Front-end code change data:
= = = = =

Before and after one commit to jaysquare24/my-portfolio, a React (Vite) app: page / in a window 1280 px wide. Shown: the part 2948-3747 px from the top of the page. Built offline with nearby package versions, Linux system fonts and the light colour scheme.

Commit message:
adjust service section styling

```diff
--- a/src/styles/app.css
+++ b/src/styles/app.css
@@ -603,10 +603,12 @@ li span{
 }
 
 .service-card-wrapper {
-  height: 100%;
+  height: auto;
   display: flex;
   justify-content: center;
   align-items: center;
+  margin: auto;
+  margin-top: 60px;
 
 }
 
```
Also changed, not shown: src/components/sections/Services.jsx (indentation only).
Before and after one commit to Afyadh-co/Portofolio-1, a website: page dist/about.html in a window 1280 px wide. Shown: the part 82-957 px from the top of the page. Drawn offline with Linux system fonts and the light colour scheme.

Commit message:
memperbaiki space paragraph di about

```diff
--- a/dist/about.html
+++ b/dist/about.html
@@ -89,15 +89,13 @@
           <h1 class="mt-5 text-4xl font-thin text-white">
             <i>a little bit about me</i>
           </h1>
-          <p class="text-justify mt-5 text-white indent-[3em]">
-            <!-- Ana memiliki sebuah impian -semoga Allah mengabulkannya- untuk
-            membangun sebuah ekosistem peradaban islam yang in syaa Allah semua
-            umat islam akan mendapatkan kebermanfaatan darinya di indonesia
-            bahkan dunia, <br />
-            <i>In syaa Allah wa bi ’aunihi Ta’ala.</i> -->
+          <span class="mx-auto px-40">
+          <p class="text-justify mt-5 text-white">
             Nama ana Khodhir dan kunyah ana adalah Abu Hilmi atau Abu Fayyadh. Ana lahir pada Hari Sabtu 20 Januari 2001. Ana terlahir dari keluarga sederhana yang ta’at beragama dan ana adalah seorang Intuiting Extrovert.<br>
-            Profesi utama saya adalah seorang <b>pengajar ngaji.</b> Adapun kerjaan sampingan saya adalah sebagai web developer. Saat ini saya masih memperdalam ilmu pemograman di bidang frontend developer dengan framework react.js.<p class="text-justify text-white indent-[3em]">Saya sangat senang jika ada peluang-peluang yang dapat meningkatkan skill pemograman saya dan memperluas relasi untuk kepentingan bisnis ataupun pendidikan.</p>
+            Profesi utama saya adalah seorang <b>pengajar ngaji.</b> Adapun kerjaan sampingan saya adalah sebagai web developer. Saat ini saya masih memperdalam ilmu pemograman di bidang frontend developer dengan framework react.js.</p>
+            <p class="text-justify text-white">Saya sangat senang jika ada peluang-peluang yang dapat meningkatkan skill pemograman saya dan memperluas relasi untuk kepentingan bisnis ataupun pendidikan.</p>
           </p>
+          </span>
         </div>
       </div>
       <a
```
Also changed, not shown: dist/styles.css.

= = = = =

Work to complete: Report each line of the data in which "dist" occurs.

Solution for this problem:
Before and after one commit to Afyadh-co/Portofolio-1, a website: page dist/about.html in a window 1280 px wide. Shown: the part 82-957 px from the top of the page. Drawn offline with Linux system fonts and the light colour scheme.
--- a/dist/about.html
+++ b/dist/about.html
Also changed, not shown: dist/styles.css.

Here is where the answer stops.